The BUIs that remain for both AOCs include: Restrictions on Fish and Wildlife Consumption, Bird or Animal Deformities or Reproductive Problems, Degradation of Benthos, Restrictions on Dredging Activities, Degradation of Fish and Wildlife Populations, and Loss of Fish and Wildlife Habitat. The River Raisin's BUIs also include Eutrophication or Undesirable Algae, and Beach Closings.

Under Annex 2 of the 1987 Protocol Amending the 1978 Great Lakes Water Quality Agreement, the United States and Canadian governments identified 43 areas on the Great Lakes that had serious water quality problems known to cause beneficial use impairment of the shared aquatic resources. These areas have been formally designated by the two governments as Areas of Concern.

For more information on the DEQ's Areas of Concern program, see: Areas of Concern

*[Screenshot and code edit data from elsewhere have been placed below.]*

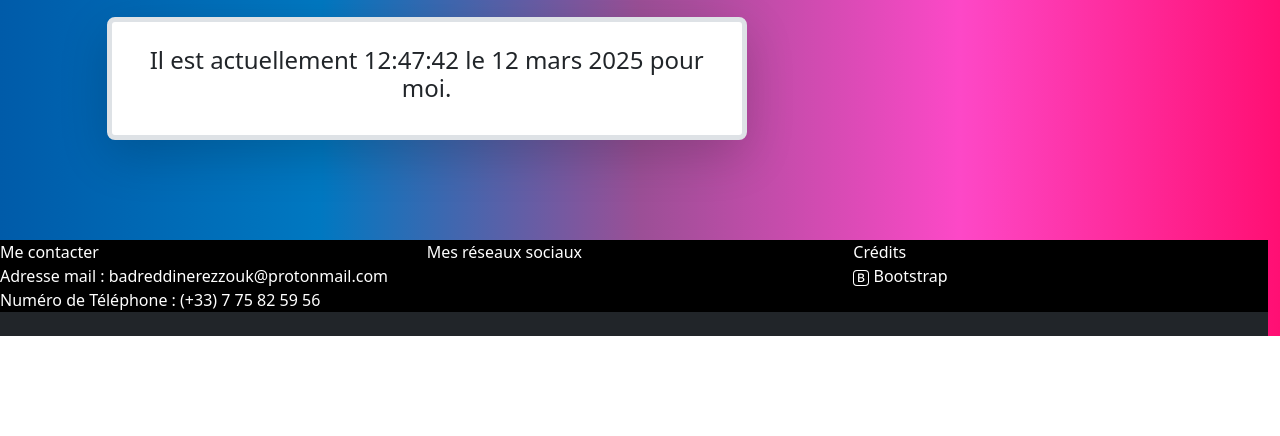
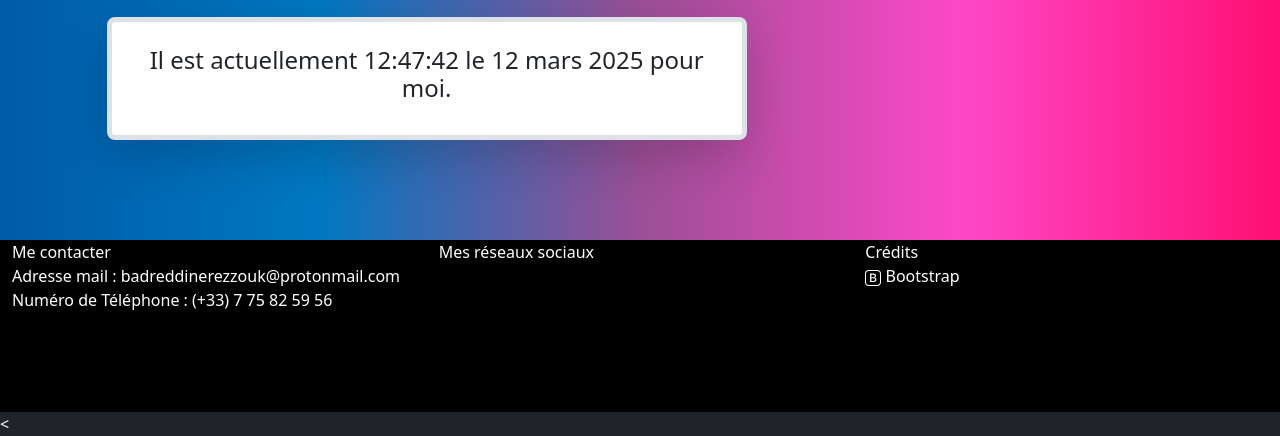
Before and after one commit to Badreddine-Rezzouk/portfolio-ovh, a PHP site: page /FR-fr/ in a window 1280 px wide. Shown: the part 1055-1491 px from the top of the page. Before the commit the page ends 1391 px from the top, so only its background shows below. Run offline with PHP 8.4, Linux system fonts and the light colour scheme; some libraries are stand-ins or nearby versions.

Commit message:
extension du footer

```diff
--- a/CSS/Coloring.css
+++ b/CSS/Coloring.css
@@ -17,7 +17,6 @@
 }
 
 .box {
-    width: 99.05vw;
     height: 100px;
 }
 
--- a/Common-files/footer.php
+++ b/Common-files/footer.php
@@ -70,12 +70,13 @@ $host = isset($_SERVER['HTTP_HOST']) ? $_SERVER['HTTP_HOST'] : 'localhost'; // F
 $baseURL = rtrim($protocol . $host . '/' . $languageFromURL, '/') . '/';
 ?>
 
-<footer class="w-100">
-    <div class="row bg-black text-white">
+<div class="footer w-100 mx-auto" style="margin-bottom: -15px;">
+    <div class="row bg-black text-white mx-auto">
         <div class="col">
             <?php echo $texts['Contacts']; ?> <br>
             <?php echo $texts['Email']; ?> : badreddinerezzouk@protonmail.com <br>
             <?php echo $texts['Phone']; ?> : (+33) 7 75 82 59 56 <br>
+            <div class="box"></div>
         </div>
         <div class="col">
             <?php echo $texts['Socials']; ?> <br>
@@ -89,7 +90,7 @@ $baseURL = rtrim($protocol . $host . '/' . $languageFromURL, '/') . '/';
             </svg> <?php echo $texts['Bootstrap']; ?>
         </div>
     </div>
-    <div class="row bg-dark text-white">
+    <div class="row bg-dark text-white mx-auto">
         <
     </div>
-</footer>
+</div>
--- a/FR-fr/index.php
+++ b/FR-fr/index.php
@@ -94,9 +94,8 @@
                 <h4> Il est actuellement <span id="current-time"></span> le <span id="current-date"></span> pour moi.</h4>
             </div>
             <div class="box"></div>
-            <div class="footer w-auto">
-                <?php require "../Common-files/footer.php" ?>
-            </div>
+            <?php require "../Common-files/footer.php" ?>
         </div>
+
     </body>
 </html>
```
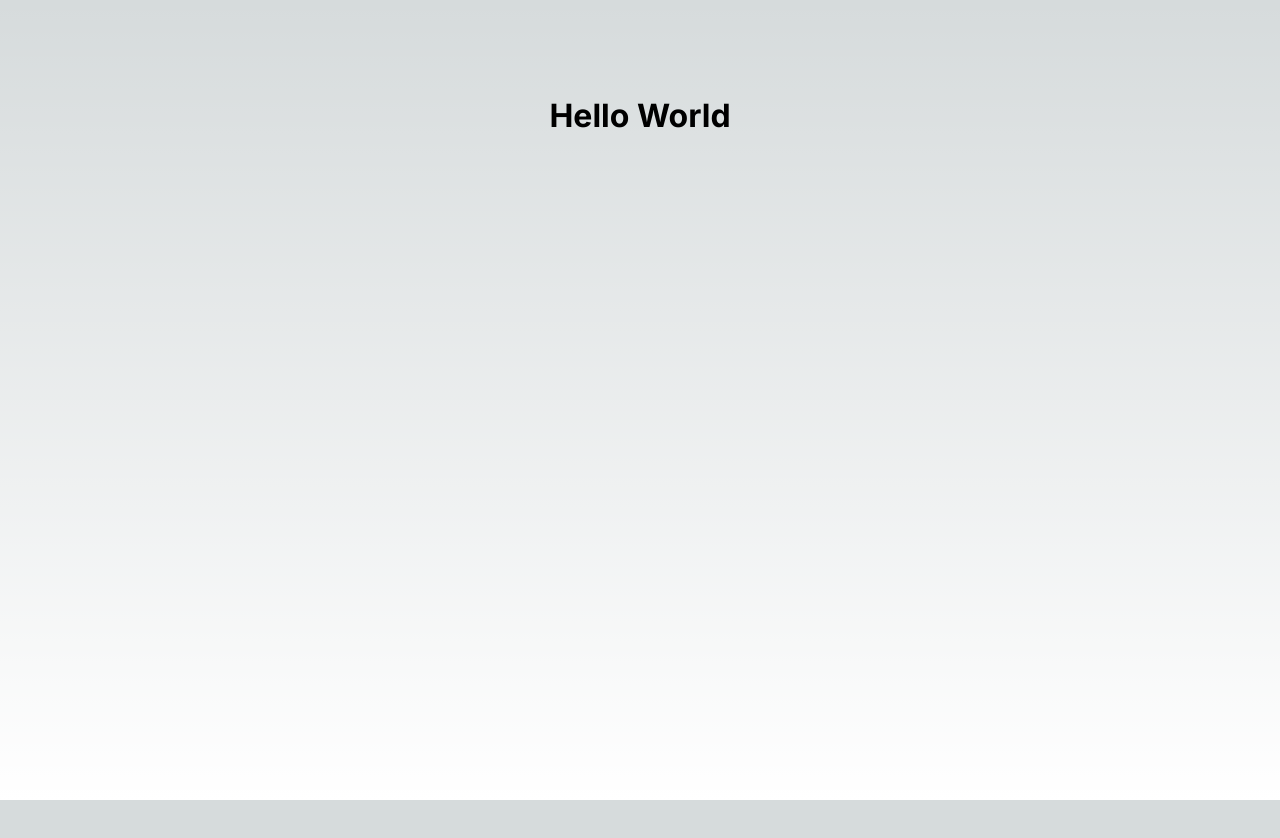
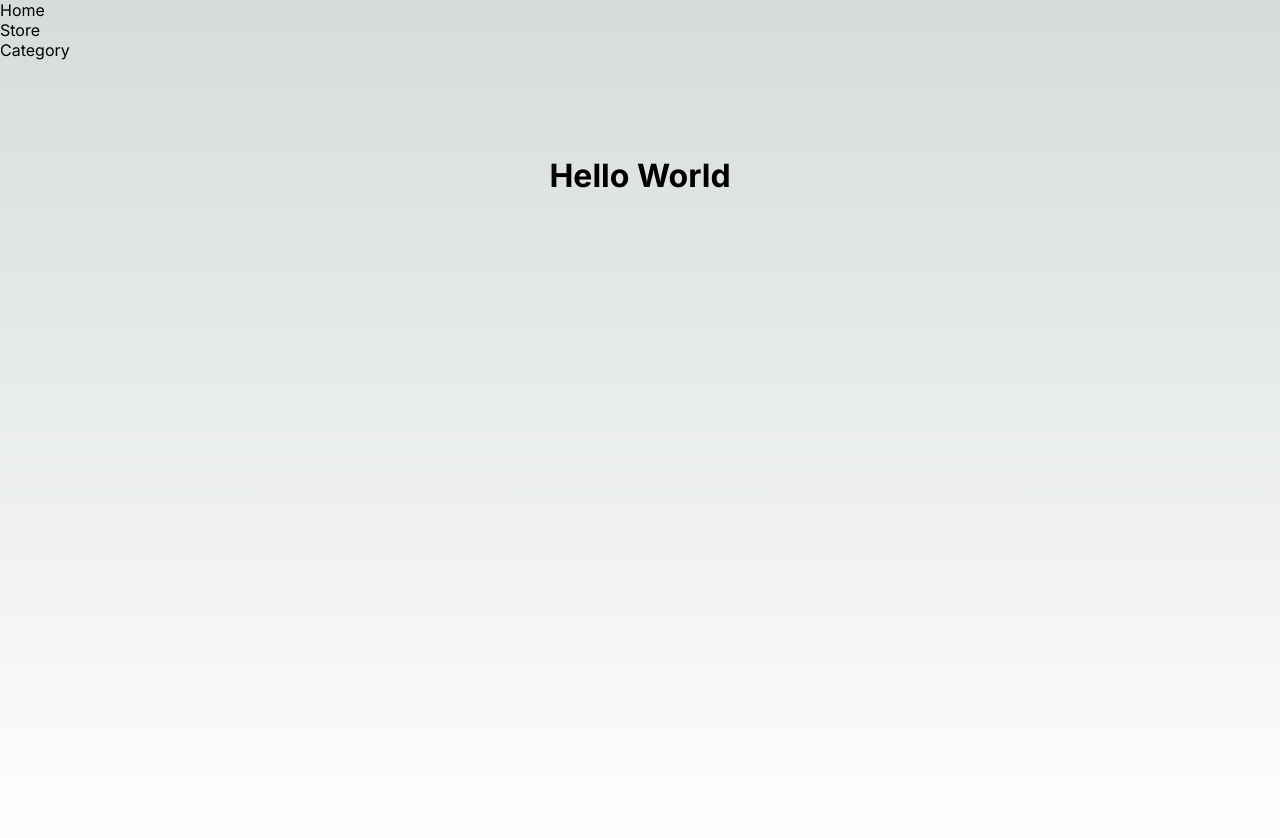
Before and after one commit to Yordyr06/nextjs-fundamentals, a Next.js app: page / in a window 1280 px wide. Shown: the top 838 px of the page. Before the commit the page ends 800 px from the top, so only its background shows below. Built offline with nearby package versions, Linux system fonts and the light colour scheme.

Commit message:
😳 Third Commit

```diff
--- a/app/layout.tsx
+++ b/app/layout.tsx
@@ -5,7 +5,7 @@ import "./globals.css";
 const inter = Inter({ subsets: ["latin"] });
 
 export const metadata: Metadata = {
-  title: "Create Next App",
+  title: "Next Js Fundamentals",
   description: "Generated by create next app",
 };
 
@@ -16,7 +16,18 @@ export default function RootLayout({
 }>) {
   return (
     <html lang="en">
-      <body className={inter.className}>{children}</body>
+      <header>
+        <nav>
+          <ul>
+            <li>Home</li>
+            <li>Store</li>
+            <li>Category</li>
+          </ul>
+        </nav>
+      </header>
+      <body className={inter.className}>
+        {children}
+      </body>
     </html>
   );
 }
```
Also changed, not shown: app/store/layout.tsx (added, +8 -0 lines).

Related Content
 •  Michigan Petroleum Pipeline Task Force begins Enbridge review
 •  DEQ honors 6 Michigan businesses as Neighborhood Environmental Partners
 •  DEQ grants $2.5 million for scrap tire reuse
 •  Michigan leaders: ‘Lake Erie must be protected'
 •  $2.6 million in water quality improvement grants available
 •  Michigan's Coastal Zone Management Program receives $2.5 million in federal funds
 •  DEQ pollution prevention, cost-savings program celebrates 20th anniversary
 •  Grants available for green lab programs
 •  DEQ grants $250,000 for recycling
 •  DEQ offering grants for water quality monitoring
 •  DEQ Issues Report on Cause of Brown Bridge Dam Failure
 •  Wyant, Schuette launch task force to review pipeline safety
 •  O'Keefe Publishing/J.B. Printing recognized for environmental achievement
 •  DEQ taps Air Chief to lead federal carbon rule planning
 •  Life's a Beach: Pure Michigan Instagram Challenge kicks off Friday
 •  DEQ awards grants to 16 local governments to host river cleanups
 •  DEQ awards stream monitoring grants
 •  DEQ awards grants to clean up three brownfield sites
 •  Aquatic Invasive Species Awareness Week, Water Week recognize the importance of Michigan's water resources
 •  DEQ awards seven water quality grants
QR code Home
PoliciesMichigan Survey

Copyright © 2014 State of Michigan